- _Dataset entries_:
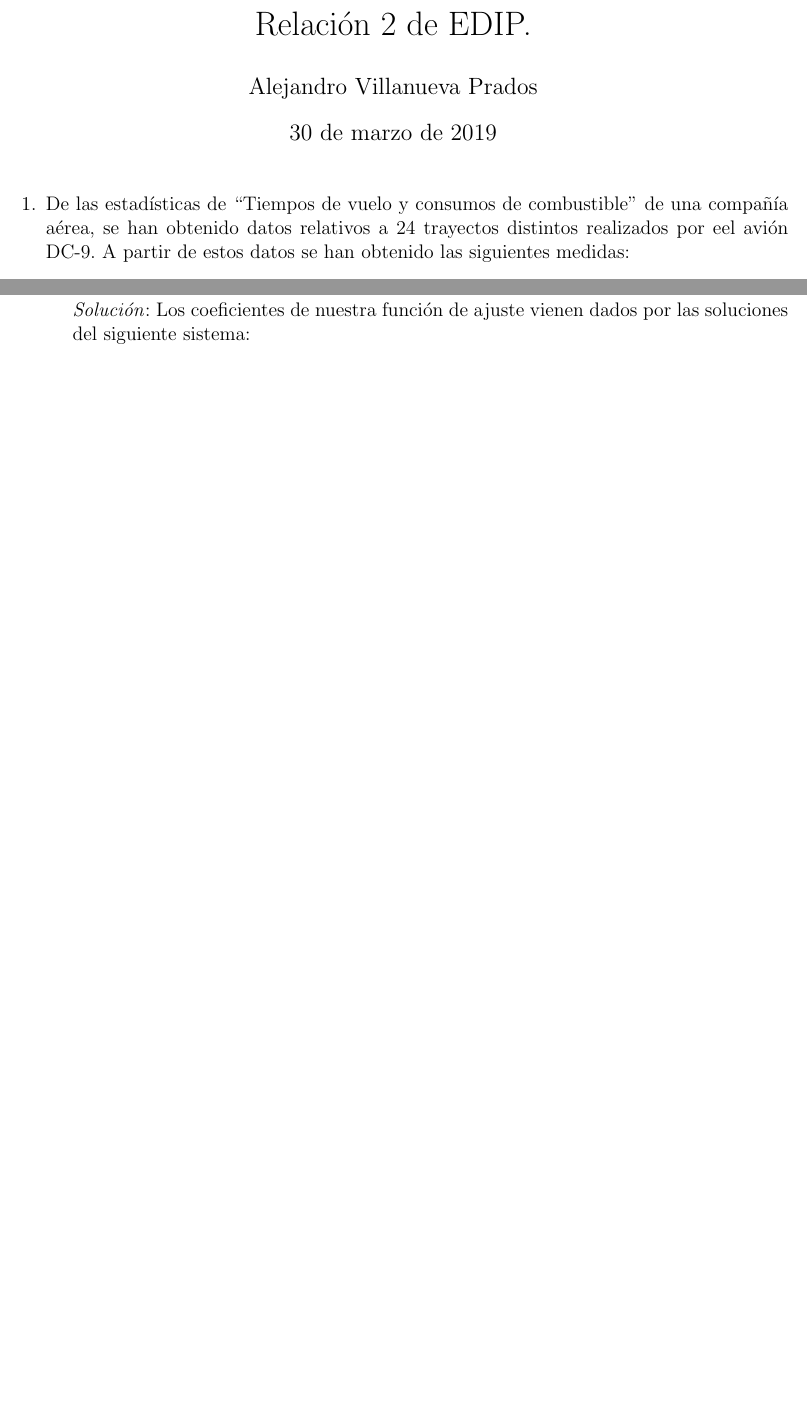
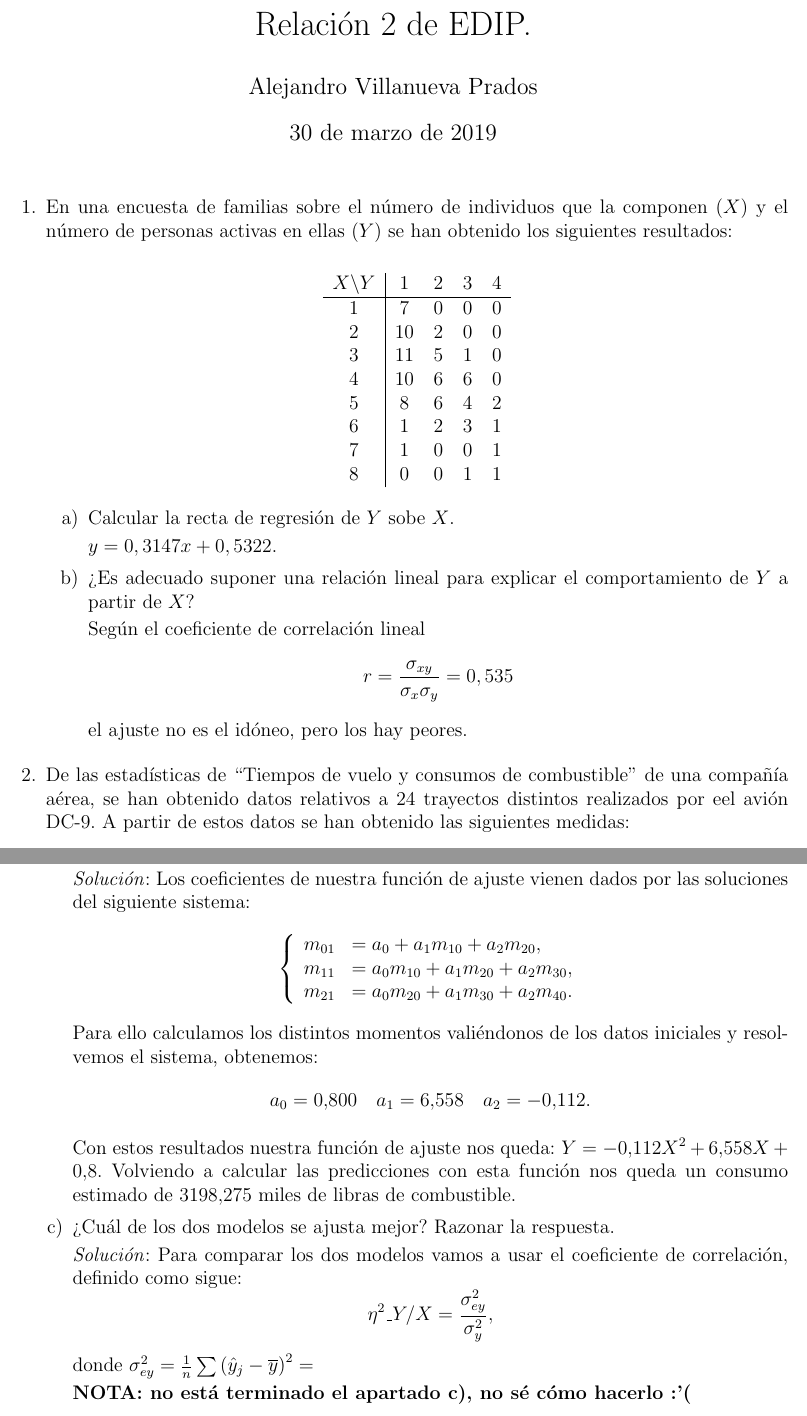
Before and after one commit to Alejandro-Villa/Practicas_Estadistica, a LaTeX document (P2.tex): two parts of pages 1 and 2 of 2 before the commit and two parts of pages 1 and 3 of 3 after it, joined at a grey line, cut so that both start at the same text, the shorter picture padded with empty space. Compiled offline with pdfLaTeX.

Commit message:
Mergeo ej 3 y añado más cosas al 12

```diff
--- a/P2.tex
+++ b/P2.tex
@@ -13,6 +13,33 @@
 \maketitle
 
 \begin{enumerate}
+		\item En una encuesta de familias sobre el número de individuos que la componen ($X$) y el número de personas activas en ellas ($Y$) se han obtenido los siguientes resultados:
+
+\begin{center}
+\begin{tabular}{c|cccc}
+$X \backslash Y$ & 1 & 2 & 3 & 4 \\\hline
+1 & 7 & 0 & 0 & 0 \\
+2 & 10 & 2 & 0 & 0 \\
+3 & 11 & 5 & 1 & 0 \\
+4 & 10 & 6 & 6 & 0 \\
+5 & 8 & 6 & 4 & 2 \\
+6 & 1 & 2 & 3 & 1 \\
+7 & 1 & 0 & 0 & 1 \\
+8 & 0 & 0 & 1 & 1 \\
+\end{tabular}
+\end{center}
+
+\begin{itemize}
+\item[a)]Calcular la recta de regresión de $Y$ sobe $X$.
+
+$y=0,3147x + 0,5322$.
+
+\item[b)]¿Es adecuado suponer una relación lineal para explicar el comportamiento de $Y$ a partir de $X$?
+
+Según el coeficiente de correlación lineal $$r = \frac{\sigma_{xy}}{\sigma_x\sigma_y} = 0,535$$ el ajuste no es el idóneo, pero los hay peores.
+
+\end{itemize}
+
         \item De las estadísticas de ``Tiempos de vuelo y consumos de combustible'' de una compañía aérea, se han obtenido datos relativos a 24 trayectos distintos realizados por eel avión DC-9. A partir de estos datos se han obtenido las siguientes medidas:
             \begin{center}
                 \[
@@ -52,4 +76,26 @@
-            \end{enumerate}
+                    \begin{equation*}
+                    \left\{ \begin{array}{rl}
+                        m_{01} &= a_0 + a_1 m_{10} + a_2 m_{20}, \\
+                        m_{11} &= a_0 m_{10} + a_1 m_{20} + a_2 m_{30}, \\
+                        m_{21} &= a_0 m_{20} + a_1 m_{30} + a_2 m_{40}.
+                    \end{array}\right.
+                    \end{equation*}
+Para ello calculamos los distintos momentos valiéndonos de los datos iniciales y resolvemos el sistema, obtenemos:
+\[
+a_0 = 0.800 \quad a_1 = 6.558 \quad a_2 = -0.112.
+\]
+
+Con estos resultados nuestra función de ajuste nos queda: \(Y = -0.112X^2 + 6.558X + 0.8\). Volviendo a calcular las predicciones con esta función nos queda un consumo estimado de \(3198.275\) miles de libras de combustible.
+\item ¿Cuál de los dos modelos se ajusta mejor? Razonar la respuesta.
+
+\emph{Solución}: Para comparar los dos modelos vamos a usar el coeficiente de correlación, definido como sigue:
+\[
+\eta^2\_{Y/X}=\frac{\sigma_{ey}^2}{\sigma_y^2},
+\]
+donde \(\sigma_{ey}^2 = \frac{1}{n}\sum \left( \hat{y}_j-\overline{y}\right)^2=\)
+
+\textbf{NOTA: no está terminado el apartado c), no sé cómo hacerlo :'(}
+\end{enumerate}
 
 \end{enumerate}
 
```
Also changed, not shown: P2.pdf, P2.tex (9 more changed lines).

- _WHAT YOU ARE ASKED TO DO_: Would you retype every line shown above exactly, leaving the pictures aside?

- _RESPONSE TO THE EXERCISE_:
Before and after one commit to Alejandro-Villa/Practicas_Estadistica, a LaTeX document (P2.tex): two parts of pages 1 and 2 of 2 before the commit and two parts of pages 1 and 3 of 3 after it, joined at a grey line, cut so that both start at the same text, the shorter picture padded with empty space. Compiled offline with pdfLaTeX.

Commit message:
Mergeo ej 3 y añado más cosas al 12

```diff
--- a/P2.tex
+++ b/P2.tex
@@ -13,6 +13,33 @@
 \maketitle
 
 \begin{enumerate}
+		\item En una encuesta de familias sobre el número de individuos que la componen ($X$) y el número de personas activas en ellas ($Y$) se han obtenido los siguientes resultados:
+
+\begin{center}
+\begin{tabular}{c|cccc}
+$X \backslash Y$ & 1 & 2 & 3 & 4 \\\hline
+1 & 7 & 0 & 0 & 0 \\
+2 & 10 & 2 & 0 & 0 \\
+3 & 11 & 5 & 1 & 0 \\
+4 & 10 & 6 & 6 & 0 \\
+5 & 8 & 6 & 4 & 2 \\
+6 & 1 & 2 & 3 & 1 \\
+7 & 1 & 0 & 0 & 1 \\
+8 & 0 & 0 & 1 & 1 \\
+\end{tabular}
+\end{center}
+
+\begin{itemize}
+\item[a)]Calcular la recta de regresión de $Y$ sobe $X$.
+
+$y=0,3147x + 0,5322$.
+
+\item[b)]¿Es adecuado suponer una relación lineal para explicar el comportamiento de $Y$ a partir de $X$?
+
+Según el coeficiente de correlación lineal $$r = \frac{\sigma_{xy}}{\sigma_x\sigma_y} = 0,535$$ el ajuste no es el idóneo, pero los hay peores.
+
+\end{itemize}
+
         \item De las estadísticas de ``Tiempos de vuelo y consumos de combustible'' de una compañía aérea, se han obtenido datos relativos a 24 trayectos distintos realizados por eel avión DC-9. A partir de estos datos se han obtenido las siguientes medidas:
             \begin{center}
                 \[
@@ -52,4 +76,26 @@
-            \end{enumerate}
+                    \begin{equation*}
+                    \left\{ \begin{array}{rl}
+                        m_{01} &= a_0 + a_1 m_{10} + a_2 m_{20}, \\
+                        m_{11} &= a_0 m_{10} + a_1 m_{20} + a_2 m_{30}, \\
+                        m_{21} &= a_0 m_{20} + a_1 m_{30} + a_2 m_{40}.
+                    \end{array}\right.
+                    \end{equation*}
+Para ello calculamos los distintos momentos valiéndonos de los datos iniciales y resolvemos el sistema, obtenemos:
+\[
+a_0 = 0.800 \quad a_1 = 6.558 \quad a_2 = -0.112.
+\]
+
+Con estos resultados nuestra función de ajuste nos queda: \(Y = -0.112X^2 + 6.558X + 0.8\). Volviendo a calcular las predicciones con esta función nos queda un consumo estimado de \(3198.275\) miles de libras de combustible.
+\item ¿Cuál de los dos modelos se ajusta mejor? Razonar la respuesta.
+
+\emph{Solución}: Para comparar los dos modelos vamos a usar el coeficiente de correlación, definido como sigue:
+\[
+\eta^2\_{Y/X}=\frac{\sigma_{ey}^2}{\sigma_y^2},
+\]
+donde \(\sigma_{ey}^2 = \frac{1}{n}\sum \left( \hat{y}_j-\overline{y}\right)^2=\)
+
+\textbf{NOTA: no está terminado el apartado c), no sé cómo hacerlo :'(}
+\end{enumerate}
 
 \end{enumerate}
 
```
Also changed, not shown: P2.pdf, P2.tex (9 more changed lines).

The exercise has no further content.